Five UTC students are under school and police investigation after a sorority pledge said she was beaten so badly during hazing rituals that she needed medical attention.

Chattanooga police and the Hamilton County district attorney's office are looking into whether the women, all of whom are members of the Delta Sigma Theta sorority, committed a crime in hazing student Jasmine Johnson. Ms. Johnson, 21, along with her mother, Karen Drake, filed a report last week with Chattanooga police about the alleged incidents.

The hazing is alleged to have occurred during three incidents on the UTC campus as well as around the community.
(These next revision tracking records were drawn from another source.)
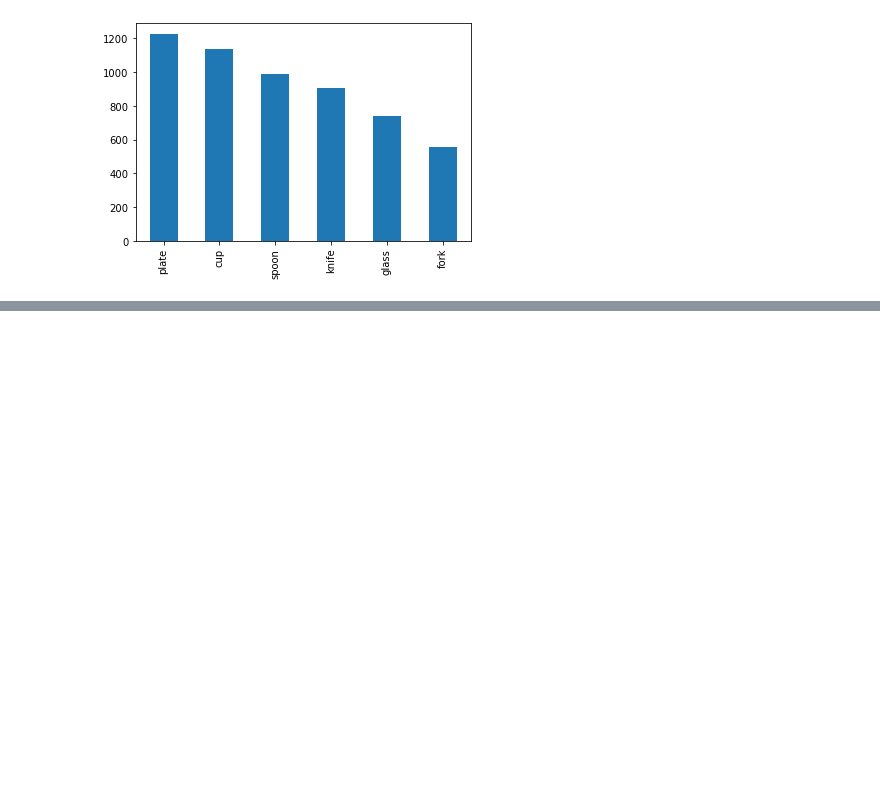
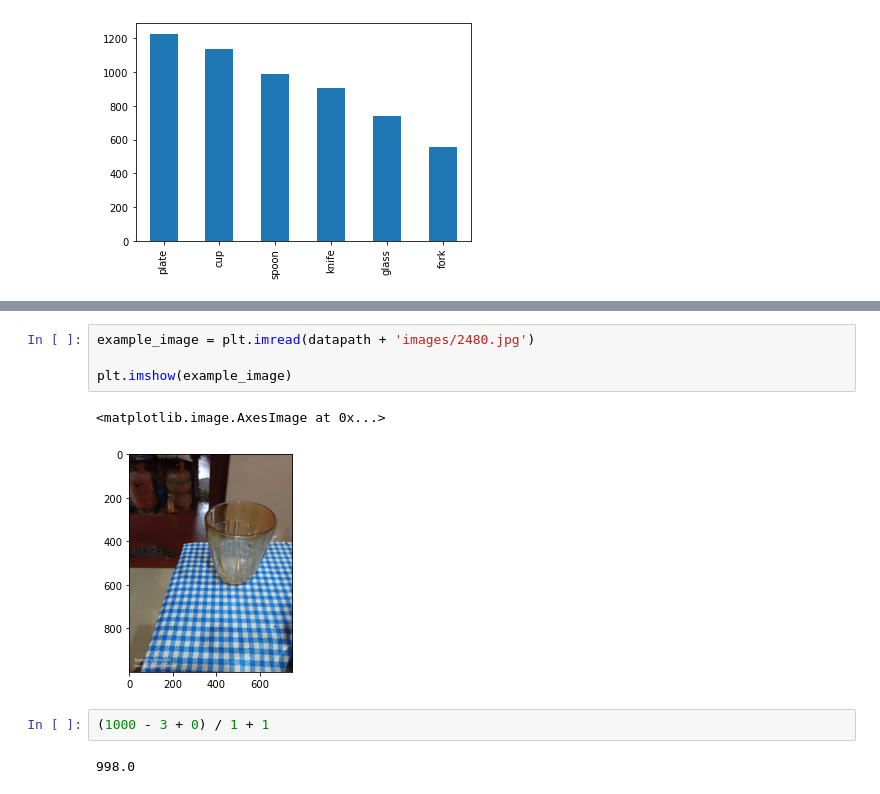
Before and after one commit to SergeiDBykov/kitchenware-classification, a Jupyter notebook: example.ipynb, the cells around one changed output, grey strips where cells are left out. Saved outputs shown, nothing was run; the diff lists cells and outputs as text; blank space fills up the shorter version.

```diff
--- a/example.ipynb
+++ b/example.ipynb
@@ -15,0 +25,11 @@ Showing examples of class: fork
+# %%
+example_image = plt.imread(datapath + 'images/2480.jpg')
+
+plt.imshow(example_image)
+# %% [output]
+<matplotlib.image.AxesImage at 0x...>
+[figure, added]
+# %%
+(1000 - 3 + 0) / 1 + 1
+# %% [output]
+998.0
```
Also changed, not shown: parts of 6 cells of this notebook, 1 other file.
Among her allegations, Ms. Johnson said the other women poured syrup in her hair, sprayed her in the face with vinegar and punched her abdomen, causing vaginal bleeding.

PDF: Hazing police report

PDF: Sorority statement


Hazing means any intentional or reckless act, on or off university property, by one student, acting alone or with others, which is directed against any other student, that endangers the mental or physical health or safety of that student, or which induces or coerces a student to endanger his or her mental or physical health or safety, and includes treatment of a violent, abusive, shameful, insulting, or humiliating nature.

Source: UTC Student Rights and Responsibilities

In another incident, Ms. Johnson said she was paddled with the sorority paddle and, in a separate incident, she sought medical attention and was diagnosed with a concussion, according to police reports.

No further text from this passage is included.